[Records for this task Boundary: Start]

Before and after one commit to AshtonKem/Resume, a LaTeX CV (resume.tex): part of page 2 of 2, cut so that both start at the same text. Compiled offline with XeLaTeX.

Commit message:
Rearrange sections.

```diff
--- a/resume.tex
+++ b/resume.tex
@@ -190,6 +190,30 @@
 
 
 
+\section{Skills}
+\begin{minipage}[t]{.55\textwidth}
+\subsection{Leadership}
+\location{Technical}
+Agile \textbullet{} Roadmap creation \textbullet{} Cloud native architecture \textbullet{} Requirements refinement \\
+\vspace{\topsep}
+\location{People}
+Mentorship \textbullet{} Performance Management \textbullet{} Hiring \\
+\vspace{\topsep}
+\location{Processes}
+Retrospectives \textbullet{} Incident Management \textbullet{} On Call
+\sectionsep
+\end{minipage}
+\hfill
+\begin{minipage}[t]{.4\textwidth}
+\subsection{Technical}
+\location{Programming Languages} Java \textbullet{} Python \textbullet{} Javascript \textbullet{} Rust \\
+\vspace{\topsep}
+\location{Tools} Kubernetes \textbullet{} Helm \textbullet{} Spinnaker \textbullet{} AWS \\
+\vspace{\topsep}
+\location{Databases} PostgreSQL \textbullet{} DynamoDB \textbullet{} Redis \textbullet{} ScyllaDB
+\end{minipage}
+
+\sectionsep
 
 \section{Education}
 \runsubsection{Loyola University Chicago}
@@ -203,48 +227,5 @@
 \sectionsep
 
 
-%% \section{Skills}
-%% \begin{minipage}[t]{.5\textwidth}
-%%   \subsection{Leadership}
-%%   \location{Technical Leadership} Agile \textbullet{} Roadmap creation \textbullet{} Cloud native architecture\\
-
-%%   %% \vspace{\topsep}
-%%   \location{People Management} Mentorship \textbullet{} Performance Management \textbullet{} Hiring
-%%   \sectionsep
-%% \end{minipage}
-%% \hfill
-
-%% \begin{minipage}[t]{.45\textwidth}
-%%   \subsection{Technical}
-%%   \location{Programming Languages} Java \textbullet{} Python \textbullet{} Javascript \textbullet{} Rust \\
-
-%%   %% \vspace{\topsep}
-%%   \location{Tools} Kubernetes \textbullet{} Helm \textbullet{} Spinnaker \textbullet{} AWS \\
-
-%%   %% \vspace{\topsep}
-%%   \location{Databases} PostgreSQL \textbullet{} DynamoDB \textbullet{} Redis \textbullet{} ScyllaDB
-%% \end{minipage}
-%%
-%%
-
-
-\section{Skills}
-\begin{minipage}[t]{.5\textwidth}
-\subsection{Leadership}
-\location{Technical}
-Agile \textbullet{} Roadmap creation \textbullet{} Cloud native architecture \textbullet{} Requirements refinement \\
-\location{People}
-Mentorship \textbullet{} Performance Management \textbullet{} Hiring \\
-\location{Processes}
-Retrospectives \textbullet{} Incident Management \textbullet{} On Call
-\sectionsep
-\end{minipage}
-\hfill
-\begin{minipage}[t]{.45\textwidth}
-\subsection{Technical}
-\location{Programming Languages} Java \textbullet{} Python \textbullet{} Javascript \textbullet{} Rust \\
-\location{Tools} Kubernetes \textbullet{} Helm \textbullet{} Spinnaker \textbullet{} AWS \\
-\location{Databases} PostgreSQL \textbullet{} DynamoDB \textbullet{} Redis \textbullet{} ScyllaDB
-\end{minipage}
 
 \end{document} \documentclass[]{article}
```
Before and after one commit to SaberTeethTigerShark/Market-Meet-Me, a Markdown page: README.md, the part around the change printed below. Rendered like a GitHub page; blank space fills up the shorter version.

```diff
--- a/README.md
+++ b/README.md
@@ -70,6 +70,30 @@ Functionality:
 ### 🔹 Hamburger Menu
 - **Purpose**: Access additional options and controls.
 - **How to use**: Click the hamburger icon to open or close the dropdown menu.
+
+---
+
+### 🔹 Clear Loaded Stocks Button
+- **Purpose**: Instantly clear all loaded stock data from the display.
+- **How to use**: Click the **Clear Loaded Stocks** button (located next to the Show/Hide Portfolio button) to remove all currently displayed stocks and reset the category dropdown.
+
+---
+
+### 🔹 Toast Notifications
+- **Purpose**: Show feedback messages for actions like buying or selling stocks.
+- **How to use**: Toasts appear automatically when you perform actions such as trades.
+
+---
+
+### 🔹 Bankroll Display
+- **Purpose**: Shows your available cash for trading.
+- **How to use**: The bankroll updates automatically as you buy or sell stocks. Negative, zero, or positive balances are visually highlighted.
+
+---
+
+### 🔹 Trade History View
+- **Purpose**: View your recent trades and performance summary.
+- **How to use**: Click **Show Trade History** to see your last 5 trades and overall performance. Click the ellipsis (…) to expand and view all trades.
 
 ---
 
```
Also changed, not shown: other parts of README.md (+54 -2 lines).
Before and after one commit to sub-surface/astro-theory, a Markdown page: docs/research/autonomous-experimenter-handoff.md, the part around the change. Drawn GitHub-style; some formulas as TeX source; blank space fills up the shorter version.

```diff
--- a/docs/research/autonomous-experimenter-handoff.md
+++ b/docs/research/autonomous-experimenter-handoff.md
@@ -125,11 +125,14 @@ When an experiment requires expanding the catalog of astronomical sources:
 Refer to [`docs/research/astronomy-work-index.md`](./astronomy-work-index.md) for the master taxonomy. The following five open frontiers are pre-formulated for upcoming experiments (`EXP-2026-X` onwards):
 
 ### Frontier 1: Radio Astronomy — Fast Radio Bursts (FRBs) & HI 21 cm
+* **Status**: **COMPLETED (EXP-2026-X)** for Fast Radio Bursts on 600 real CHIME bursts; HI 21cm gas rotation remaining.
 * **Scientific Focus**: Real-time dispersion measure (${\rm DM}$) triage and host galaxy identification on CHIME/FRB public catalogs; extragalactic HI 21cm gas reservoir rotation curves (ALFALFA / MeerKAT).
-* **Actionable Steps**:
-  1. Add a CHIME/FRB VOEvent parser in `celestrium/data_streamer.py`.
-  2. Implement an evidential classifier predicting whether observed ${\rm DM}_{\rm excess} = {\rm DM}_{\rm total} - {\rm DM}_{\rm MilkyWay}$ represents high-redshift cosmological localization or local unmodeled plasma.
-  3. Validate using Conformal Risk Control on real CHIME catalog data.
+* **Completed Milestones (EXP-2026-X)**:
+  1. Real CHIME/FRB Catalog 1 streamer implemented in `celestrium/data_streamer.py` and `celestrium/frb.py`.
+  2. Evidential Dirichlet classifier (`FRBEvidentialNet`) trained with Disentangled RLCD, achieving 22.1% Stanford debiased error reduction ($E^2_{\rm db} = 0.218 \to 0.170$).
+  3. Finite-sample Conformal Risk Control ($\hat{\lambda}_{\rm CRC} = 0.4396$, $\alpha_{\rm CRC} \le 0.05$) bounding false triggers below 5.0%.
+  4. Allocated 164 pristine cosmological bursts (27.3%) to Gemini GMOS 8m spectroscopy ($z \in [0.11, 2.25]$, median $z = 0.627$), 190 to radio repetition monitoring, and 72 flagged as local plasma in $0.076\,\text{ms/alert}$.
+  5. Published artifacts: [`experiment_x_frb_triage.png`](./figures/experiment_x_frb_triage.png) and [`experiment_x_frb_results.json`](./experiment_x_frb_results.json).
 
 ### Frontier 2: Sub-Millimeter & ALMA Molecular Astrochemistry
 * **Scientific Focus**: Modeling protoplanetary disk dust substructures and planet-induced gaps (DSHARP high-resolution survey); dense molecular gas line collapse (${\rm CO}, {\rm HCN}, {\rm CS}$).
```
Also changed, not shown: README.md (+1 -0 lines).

[Records for this task Boundary: End]

» Work to be completed:
All of the material above should be restated verbatim.

» Solution:
Before and after one commit to AshtonKem/Resume, a LaTeX CV (resume.tex): part of page 2 of 2, cut so that both start at the same text. Compiled offline with XeLaTeX.

Commit message:
Rearrange sections.

```diff
--- a/resume.tex
+++ b/resume.tex
@@ -190,6 +190,30 @@
 
 
 
+\section{Skills}
+\begin{minipage}[t]{.55\textwidth}
+\subsection{Leadership}
+\location{Technical}
+Agile \textbullet{} Roadmap creation \textbullet{} Cloud native architecture \textbullet{} Requirements refinement \\
+\vspace{\topsep}
+\location{People}
+Mentorship \textbullet{} Performance Management \textbullet{} Hiring \\
+\vspace{\topsep}
+\location{Processes}
+Retrospectives \textbullet{} Incident Management \textbullet{} On Call
+\sectionsep
+\end{minipage}
+\hfill
+\begin{minipage}[t]{.4\textwidth}
+\subsection{Technical}
+\location{Programming Languages} Java \textbullet{} Python \textbullet{} Javascript \textbullet{} Rust \\
+\vspace{\topsep}
+\location{Tools} Kubernetes \textbullet{} Helm \textbullet{} Spinnaker \textbullet{} AWS \\
+\vspace{\topsep}
+\location{Databases} PostgreSQL \textbullet{} DynamoDB \textbullet{} Redis \textbullet{} ScyllaDB
+\end{minipage}
+
+\sectionsep
 
 \section{Education}
 \runsubsection{Loyola University Chicago}
@@ -203,48 +227,5 @@
 \sectionsep
 
 
-%% \section{Skills}
-%% \begin{minipage}[t]{.5\textwidth}
-%%   \subsection{Leadership}
-%%   \location{Technical Leadership} Agile \textbullet{} Roadmap creation \textbullet{} Cloud native architecture\\
-
-%%   %% \vspace{\topsep}
-%%   \location{People Management} Mentorship \textbullet{} Performance Management \textbullet{} Hiring
-%%   \sectionsep
-%% \end{minipage}
-%% \hfill
-
-%% \begin{minipage}[t]{.45\textwidth}
-%%   \subsection{Technical}
-%%   \location{Programming Languages} Java \textbullet{} Python \textbullet{} Javascript \textbullet{} Rust \\
-
-%%   %% \vspace{\topsep}
-%%   \location{Tools} Kubernetes \textbullet{} Helm \textbullet{} Spinnaker \textbullet{} AWS \\
-
-%%   %% \vspace{\topsep}
-%%   \location{Databases} PostgreSQL \textbullet{} DynamoDB \textbullet{} Redis \textbullet{} ScyllaDB
-%% \end{minipage}
-%%
-%%
-
-
-\section{Skills}
-\begin{minipage}[t]{.5\textwidth}
-\subsection{Leadership}
-\location{Technical}
-Agile \textbullet{} Roadmap creation \textbullet{} Cloud native architecture \textbullet{} Requirements refinement \\
-\location{People}
-Mentorship \textbullet{} Performance Management \textbullet{} Hiring \\
-\location{Processes}
-Retrospectives \textbullet{} Incident Management \textbullet{} On Call
-\sectionsep
-\end{minipage}
-\hfill
-\begin{minipage}[t]{.45\textwidth}
-\subsection{Technical}
-\location{Programming Languages} Java \textbullet{} Python \textbullet{} Javascript \textbullet{} Rust \\
-\location{Tools} Kubernetes \textbullet{} Helm \textbullet{} Spinnaker \textbullet{} AWS \\
-\location{Databases} PostgreSQL \textbullet{} DynamoDB \textbullet{} Redis \textbullet{} ScyllaDB
-\end{minipage}
 
 \end{document} \documentclass[]{article}
```
Before and after one commit to SaberTeethTigerShark/Market-Meet-Me, a Markdown page: README.md, the part around the change printed below. Rendered like a GitHub page; blank space fills up the shorter version.

```diff
--- a/README.md
+++ b/README.md
@@ -70,6 +70,30 @@ Functionality:
 ### 🔹 Hamburger Menu
 - **Purpose**: Access additional options and controls.
 - **How to use**: Click the hamburger icon to open or close the dropdown menu.
+
+---
+
+### 🔹 Clear Loaded Stocks Button
+- **Purpose**: Instantly clear all loaded stock data from the display.
+- **How to use**: Click the **Clear Loaded Stocks** button (located next to the Show/Hide Portfolio button) to remove all currently displayed stocks and reset the category dropdown.
+
+---
+
+### 🔹 Toast Notifications
+- **Purpose**: Show feedback messages for actions like buying or selling stocks.
+- **How to use**: Toasts appear automatically when you perform actions such as trades.
+
+---
+
+### 🔹 Bankroll Display
+- **Purpose**: Shows your available cash for trading.
+- **How to use**: The bankroll updates automatically as you buy or sell stocks. Negative, zero, or positive balances are visually highlighted.
+
+---
+
+### 🔹 Trade History View
+- **Purpose**: View your recent trades and performance summary.
+- **How to use**: Click **Show Trade History** to see your last 5 trades and overall performance. Click the ellipsis (…) to expand and view all trades.
 
 ---
 
```
Also changed, not shown: other parts of README.md (+54 -2 lines).
Before and after one commit to sub-surface/astro-theory, a Markdown page: docs/research/autonomous-experimenter-handoff.md, the part around the change. Drawn GitHub-style; some formulas as TeX source; blank space fills up the shorter version.

```diff
--- a/docs/research/autonomous-experimenter-handoff.md
+++ b/docs/research/autonomous-experimenter-handoff.md
@@ -125,11 +125,14 @@ When an experiment requires expanding the catalog of astronomical sources:
 Refer to [`docs/research/astronomy-work-index.md`](./astronomy-work-index.md) for the master taxonomy. The following five open frontiers are pre-formulated for upcoming experiments (`EXP-2026-X` onwards):
 
 ### Frontier 1: Radio Astronomy — Fast Radio Bursts (FRBs) & HI 21 cm
+* **Status**: **COMPLETED (EXP-2026-X)** for Fast Radio Bursts on 600 real CHIME bursts; HI 21cm gas rotation remaining.
 * **Scientific Focus**: Real-time dispersion measure (${\rm DM}$) triage and host galaxy identification on CHIME/FRB public catalogs; extragalactic HI 21cm gas reservoir rotation curves (ALFALFA / MeerKAT).
-* **Actionable Steps**:
-  1. Add a CHIME/FRB VOEvent parser in `celestrium/data_streamer.py`.
-  2. Implement an evidential classifier predicting whether observed ${\rm DM}_{\rm excess} = {\rm DM}_{\rm total} - {\rm DM}_{\rm MilkyWay}$ represents high-redshift cosmological localization or local unmodeled plasma.
-  3. Validate using Conformal Risk Control on real CHIME catalog data.
+* **Completed Milestones (EXP-2026-X)**:
+  1. Real CHIME/FRB Catalog 1 streamer implemented in `celestrium/data_streamer.py` and `celestrium/frb.py`.
+  2. Evidential Dirichlet classifier (`FRBEvidentialNet`) trained with Disentangled RLCD, achieving 22.1% Stanford debiased error reduction ($E^2_{\rm db} = 0.218 \to 0.170$).
+  3. Finite-sample Conformal Risk Control ($\hat{\lambda}_{\rm CRC} = 0.4396$, $\alpha_{\rm CRC} \le 0.05$) bounding false triggers below 5.0%.
+  4. Allocated 164 pristine cosmological bursts (27.3%) to Gemini GMOS 8m spectroscopy ($z \in [0.11, 2.25]$, median $z = 0.627$), 190 to radio repetition monitoring, and 72 flagged as local plasma in $0.076\,\text{ms/alert}$.
+  5. Published artifacts: [`experiment_x_frb_triage.png`](./figures/experiment_x_frb_triage.png) and [`experiment_x_frb_results.json`](./experiment_x_frb_results.json).
 
 ### Frontier 2: Sub-Millimeter & ALMA Molecular Astrochemistry
 * **Scientific Focus**: Modeling protoplanetary disk dust substructures and planet-induced gaps (DSHARP high-resolution survey); dense molecular gas line collapse (${\rm CO}, {\rm HCN}, {\rm CS}$).
```
Also changed, not shown: README.md (+1 -0 lines).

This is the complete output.